* WORK INSTRUCTIONS: If a line in the entries below includes "subcommand", show that line.

* DATA FOR THIS TASK:
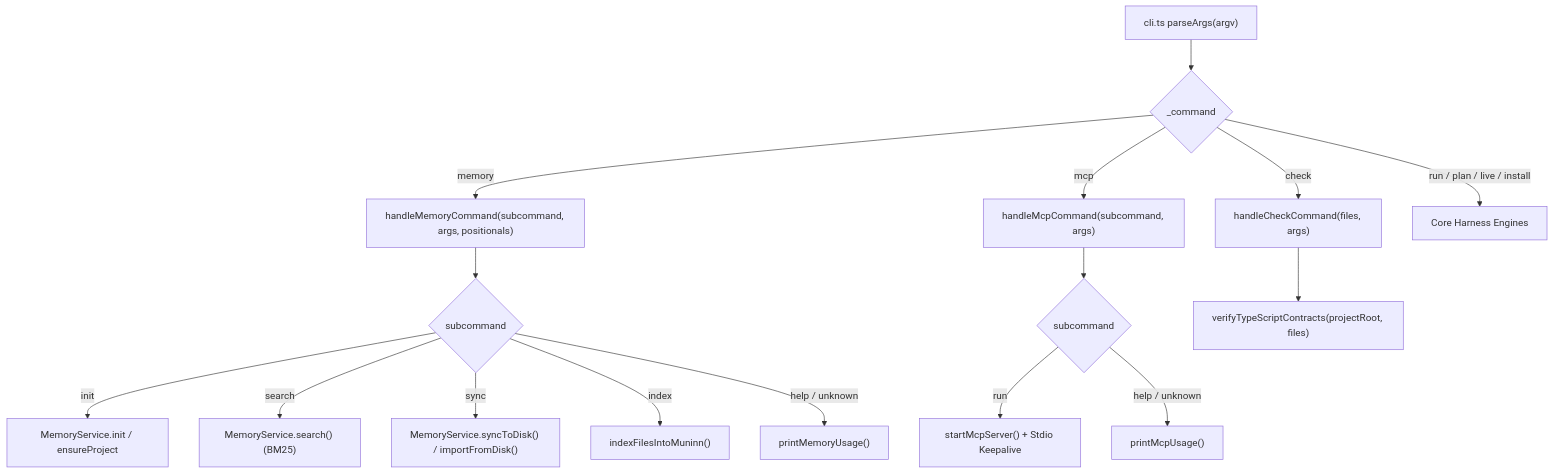
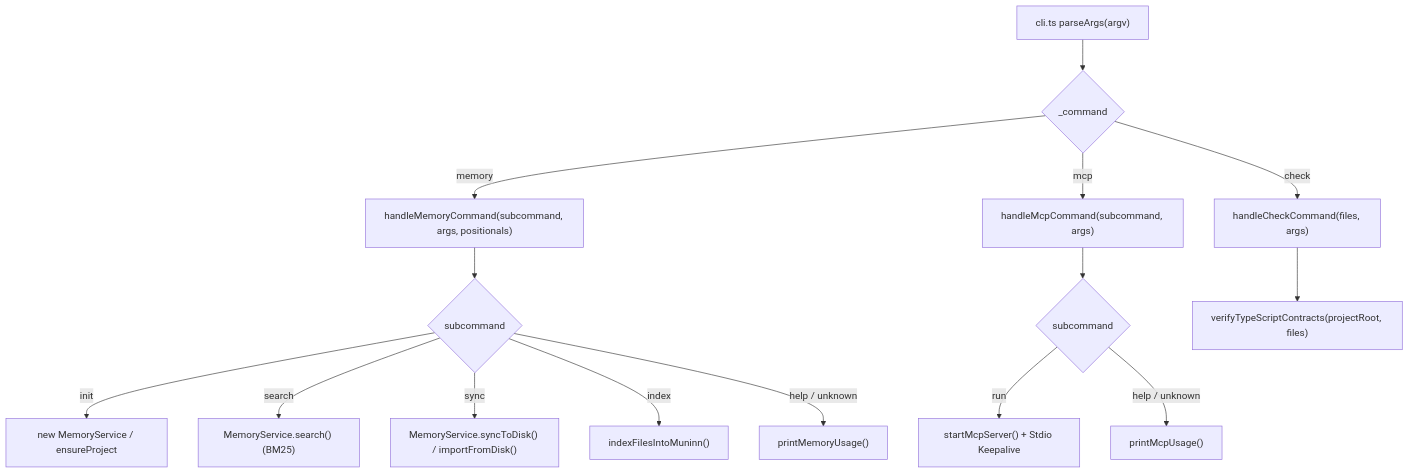
The seventh of 10 diagrams in DESIGN.md (dahch/muninn), drawn with Mermaid before and after one commit. The commit also changed other lines of this file and 17 other files, not shown here.

````diff
--- a/DESIGN.md
+++ b/DESIGN.md
@@ -543,21 +556,20 @@
 ```mermaid
 flowchart TD
     CLI["cli.ts parseArgs(argv)"] --> DISPATCH{"_command"}
     DISPATCH -- "memory" --> MEM["handleMemoryCommand(subcommand, args, positionals)"]
     DISPATCH -- "mcp" --> MCP["handleMcpCommand(subcommand, args)"]
     DISPATCH -- "check" --> CHK["handleCheckCommand(files, args)"]
-    DISPATCH -- "run / plan / live / install" --> CORE["Core Harness Engines"]
 
     MEM --> SUBCMD{"subcommand"}
-    SUBCMD -- "init" --> INIT["MemoryService.init / ensureProject"]
+    SUBCMD -- "init" --> INIT["new MemoryService / ensureProject"]
     SUBCMD -- "search" --> SRCH["MemoryService.search() (BM25)"]
     SUBCMD -- "sync" --> SYNC["MemoryService.syncToDisk() / importFromDisk()"]
     SUBCMD -- "index" --> IDX["indexFilesIntoMuninn()"]
     SUBCMD -- "help / unknown" --> USAGE["printMemoryUsage()"]
 
     MCP --> MCPSUBCMD{"subcommand"}
     MCPSUBCMD -- "run" --> RUN["startMcpServer() + Stdio Keepalive"]
     MCPSUBCMD -- "help / unknown" --> MCPUSAGE["printMcpUsage()"]
 
     CHK --> CHKRUN["verifyTypeScriptContracts(projectRoot, files)"]
 ```
````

* YOUR RESPONSE:
     DISPATCH -- "memory" --> MEM["handleMemoryCommand(subcommand, args, positionals)"]
     DISPATCH -- "mcp" --> MCP["handleMcpCommand(subcommand, args)"]
     MEM --> SUBCMD{"subcommand"}
     MCP --> MCPSUBCMD{"subcommand"}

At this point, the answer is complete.